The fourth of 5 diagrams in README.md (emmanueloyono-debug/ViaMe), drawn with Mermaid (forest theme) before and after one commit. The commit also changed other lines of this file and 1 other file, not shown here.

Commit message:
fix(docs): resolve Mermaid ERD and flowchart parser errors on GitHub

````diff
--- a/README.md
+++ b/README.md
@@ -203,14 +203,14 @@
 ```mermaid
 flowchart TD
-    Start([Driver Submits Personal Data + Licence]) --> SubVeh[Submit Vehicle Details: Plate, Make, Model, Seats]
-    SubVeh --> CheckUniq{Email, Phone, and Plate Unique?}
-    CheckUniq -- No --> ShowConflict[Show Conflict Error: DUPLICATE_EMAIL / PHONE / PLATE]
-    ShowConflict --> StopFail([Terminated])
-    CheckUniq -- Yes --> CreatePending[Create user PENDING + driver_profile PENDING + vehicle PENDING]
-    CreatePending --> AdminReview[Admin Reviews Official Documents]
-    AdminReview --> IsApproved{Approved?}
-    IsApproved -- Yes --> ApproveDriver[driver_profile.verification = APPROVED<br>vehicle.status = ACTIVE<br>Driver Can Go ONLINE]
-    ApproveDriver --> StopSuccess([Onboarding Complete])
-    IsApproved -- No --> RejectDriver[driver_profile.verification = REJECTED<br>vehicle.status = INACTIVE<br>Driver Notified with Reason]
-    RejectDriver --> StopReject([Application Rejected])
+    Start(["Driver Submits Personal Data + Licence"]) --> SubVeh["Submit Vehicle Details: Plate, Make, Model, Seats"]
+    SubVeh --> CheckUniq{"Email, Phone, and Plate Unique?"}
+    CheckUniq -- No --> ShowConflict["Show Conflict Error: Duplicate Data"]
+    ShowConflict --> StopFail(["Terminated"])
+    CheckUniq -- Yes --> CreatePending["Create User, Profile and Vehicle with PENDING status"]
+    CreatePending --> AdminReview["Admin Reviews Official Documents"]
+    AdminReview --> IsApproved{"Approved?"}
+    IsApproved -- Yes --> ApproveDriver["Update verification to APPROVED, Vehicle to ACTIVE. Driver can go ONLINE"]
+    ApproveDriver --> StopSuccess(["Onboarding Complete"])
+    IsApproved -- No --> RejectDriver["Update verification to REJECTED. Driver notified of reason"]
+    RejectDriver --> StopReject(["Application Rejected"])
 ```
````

........

*Exercise description*. Could you repeat exactly the lines in the listing above from the one with "Reviews Official Documents]" down to the one with "--> StopSuccess([Onboarding Complete])"? Include both of those lines.

*Finished task*.
-    CreatePending --> AdminReview[Admin Reviews Official Documents]
-    AdminReview --> IsApproved{Approved?}
-    IsApproved -- Yes --> ApproveDriver[driver_profile.verification = APPROVED<br>vehicle.status = ACTIVE<br>Driver Can Go ONLINE]
-    ApproveDriver --> StopSuccess([Onboarding Complete])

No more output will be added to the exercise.